At Breakneck Falls, water cascades down a series of drops directly underneath an old bridge. All told, Breakneck Falls is probably about 25 feet in height with rock walls that tower even taller.
While it isn’t the best waterfall in the park, its impressive setting more than makes this a great spot to visit.
Slippery Rock Gorge Trail
The Slippery Rock Gorge Trail is a six-mile trail (12.5 miles roundtrip) that runs primarily along Slippery Rock Creek. Starting from the same parking lot as the trail to Hell’s Hollow Falls, the trail passes through some of the most beautiful scenery in all of the park, including secluded portions of the gorge.
The trail ends at Eckert Bridge, where you can extend the hike even further by adding a hike on the equally beautiful Kildoo Trail.
The Slippery Rock Trail is also part of the 4,600-mile North Country Trail which passes through the park on its route from New York to North Dakota.
Grindstone Falls is possibly the least-known waterfall in the park. Located along Grindstone Run, there are no official trails that run to the waterfall. However, a surprisingly well-established path runs from a water tower on Mountville Road directly to the waterfall.
Grindstone Falls isn’t overly tall, probably 10 feet in height at the most, but is a scenic and peaceful spot for those looking to get away from the crowds that can be present at other areas of the park.
Kildoo Falls is another hidden waterfall in McConnells Mill State Park. Located under Kildoo Bridge near the historic mill and covered bridge, Kildoo Falls reminded me of Adams Falls in Linn Run State Park. That’s because both waterfalls typically have a thin stream or two of water flowing off a cliff face with a small area behind the falls.
It should be noted that Kildoo Falls is another dangerous area and the rocks here can be quite slippery. If you visit the falls, use extreme caution and don’t attempt to climb the rocks around the falls themselves.
White Water Boating
Slippery Rock Creek is a waterway known for its Class II and III rapids and is a popular spot for white water boating. While no operators currently offer public trips here (you’ll have to go to Ohiopyle State Park for that), those with experience and their own kayak can often be found tackling the creek.
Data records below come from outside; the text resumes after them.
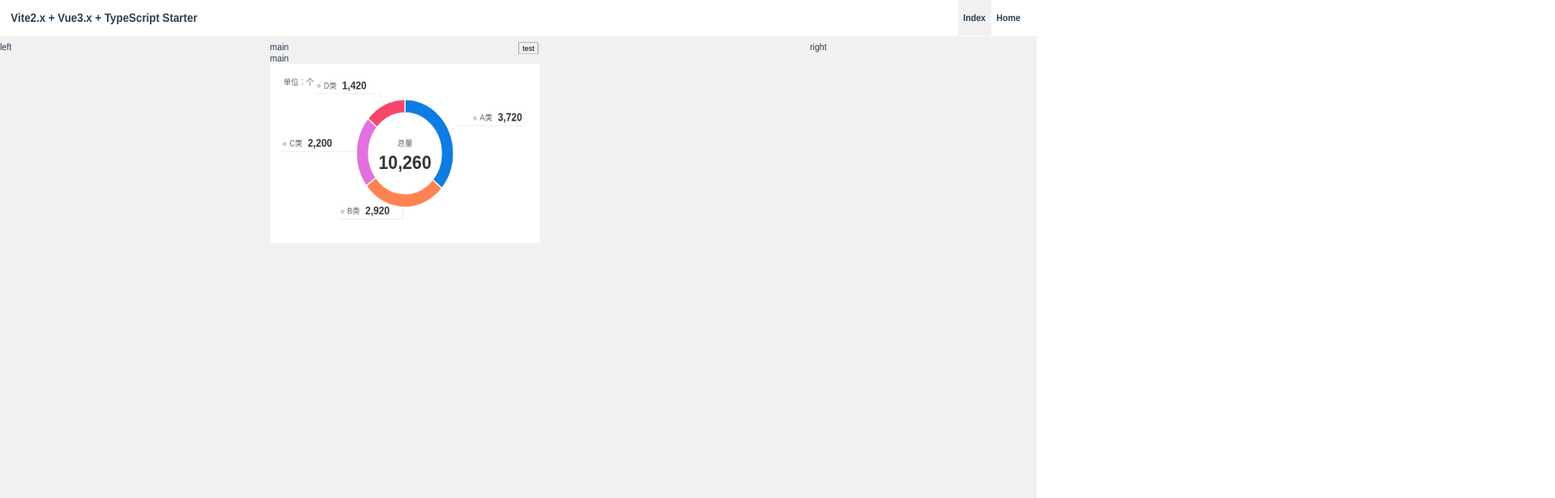
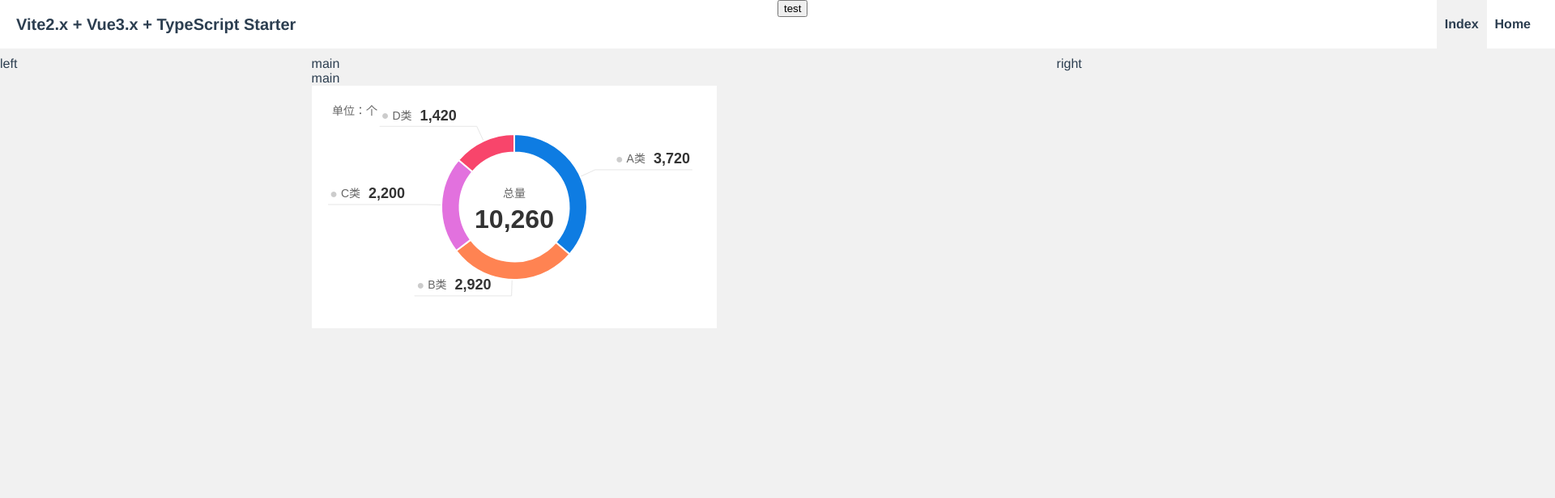
Before and after one commit to jozhi/vite-vue3-starter, a Vue app: page /#/ in a window 1280 px wide. Shown: the top 616 px of the page at 81% size, 1920 px wide, since content can reach past the window. Built offline with nearby package versions, Linux system fonts and the light colour scheme.

Commit message:
feat: 结构调整

```diff
--- a/src/components/Main.vue
+++ b/src/components/Main.vue
@@ -1,22 +1,18 @@
 <template>
   <main class="main-container">
-    <div class="top">
-      <Header />
-    </div>
-    <div class="body">
-      <router-view />
-    </div>
+    <!-- <div class="top"> <Header /> </div> -->
+    <router-view />
   </main>
 </template>
 
 <script lang="ts">
 import { defineComponent } from 'vue'
-import Header from '@/components/Header.vue'
+// import Header from '@/components/Header.vue'
 
 export default defineComponent({
   name: 'Main',
   components: {
-    Header
+    // Header
   }
 })
 </script>
@@ -42,13 +38,13 @@ $left-side-width = 80px
   flex-direction column
   justify-content space-between
 
-  .top {
-    position relative
-    box-sizing border-box
-    width 100%
-    height $top-height
-    margin-bottom 10px
-  }
+  // .top {
+  //   position relative
+  //   box-sizing border-box
+  //   width 100%
+  //   height $top-height
+  //   margin-bottom 10px
+  // }
 
   .body {
     position relative
--- a/src/shims-vue.d.ts
+++ b/src/shims-vue.d.ts
@@ -1,5 +1,6 @@
 declare module '*.vue' {
   import { DefineComponent } from 'vue'
+
   const component: DefineComponent<{}, {}, any>
   export default component
 }
--- a/src/utils/resetScreenSize.js
+++ b/src/utils/resetScreenSize.ts
@@ -20,4 +20,5 @@ const resetScreenSize = (width = 1920, height = 1080, timer = 600) => {
   init()
 }
 // export default resetScreenSize
+// eslint-disable-next-line import/prefer-default-export
 export { resetScreenSize }
--- a/src/views/home/index.vue
+++ b/src/views/home/index.vue
@@ -1,28 +1,33 @@
 <template>
-  <Left />
-  <Main />
-  <Right />
+  <div class="top"><Header /></div>
+  <div class="body">
+    <Left />
+    <Main />
+    <Right />
+  </div>
   <el-dialog class="dialog" v-model="dialogTableVisible" title="标题"> ~~~ </el-dialog>
   <el-button class="button" @click="dialogTableVisible = true">test</el-button>
 </template>
 
 <script lang="ts">
 import { defineComponent, onMounted, reactive, toRefs } from 'vue'
+import Header from '@/components/Header.vue'
 import Left from './leftPart.vue'
 import Main from './mainPart.vue'
 import Right from './rightPart.vue'
-import { resetScreenSize } from '@/utils/resetScreenSize'
+// import { resetScreenSize } from '@/utils/resetScreenSize'
 
 export default defineComponent({
   name: 'Home',
   components: {
     Left,
     Main,
-    Right
+    Right,
+    Header
   },
   setup() {
     onMounted(() => {
-      resetScreenSize()
+      // resetScreenSize()
     })
     // dialogTableVisible
     const reactiveData = reactive({
@@ -36,7 +41,25 @@ export default defineComponent({
 })
 </script>
 
-<style>
+<style scoped lang="stylus">
+
+.top {
+  position relative
+  box-sizing border-box
+  width 100%
+  height $top-height
+  margin-bottom 10px
+}
+
+.body {
+  position relative
+  box-sizing border-box
+  width 100%
+  height 100%
+  display flex
+  justify-content space-between
+}
+
 .dialog {
   position: absolute;
   top: 0;
--- a/src/views/home/mainPart.vue
+++ b/src/views/home/mainPart.vue
@@ -17,19 +17,19 @@ export default defineComponent({
     echart
   },
   setup() {
-    // onMounted(() => {
-    //   resetScreenSize()
-    // })
-    // const reactiveData = reactive({})
-    // return {
-    //   ...toRefs(reactiveData)
-    // }
+    onMounted(() => {
+      // resetScreenSize()
+    })
+    const reactiveData = reactive({})
+    return {
+      ...toRefs(reactiveData)
+    }
   }
 })
 </script>
 
 <style lang="stylus">
 .main{
-  width 1000px;
+  width 920px;
 }
 </style>
--- a/src/views/home/rightPart.vue
+++ b/src/views/home/rightPart.vue
@@ -8,6 +8,6 @@ export default {}
 
 <style lang="stylus">
 .right {
-  width: 420px;
+  width: 800px;
 }
 </style>
--- a/tsconfig.json
+++ b/tsconfig.json
@@ -15,5 +15,5 @@
       "@/*": ["./*"]
     }
   },
-  "include": ["src/**/*.ts", "src/**/*.d.ts", "src/**/*.tsx", "src/**/*.vue"]
+  "include": ["typings","src/**/*.ts", "src/**/*.d.ts", "src/**/*.tsx", "src/**/*.vue"]
 }
--- /dev/null
+++ b/typings/resetScreenSize.d.ts
@@ -0,0 +1,4 @@
+declare module 'resetScreenSize' {
+  const content: any
+  export = content
+}
```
The most popular white water run on Slippery Rock Creek starts at the Route 422 bridge north of the park and continues to Harris Bridge. Note that if you are boating the creek, a portage is required around the dam at McConnell’s Mill, and running it is illegal.
Do you have other favorite things to do at McConnells Mill State Park? Let us know in the comments section below.
Check out our map below for other nearby things to do.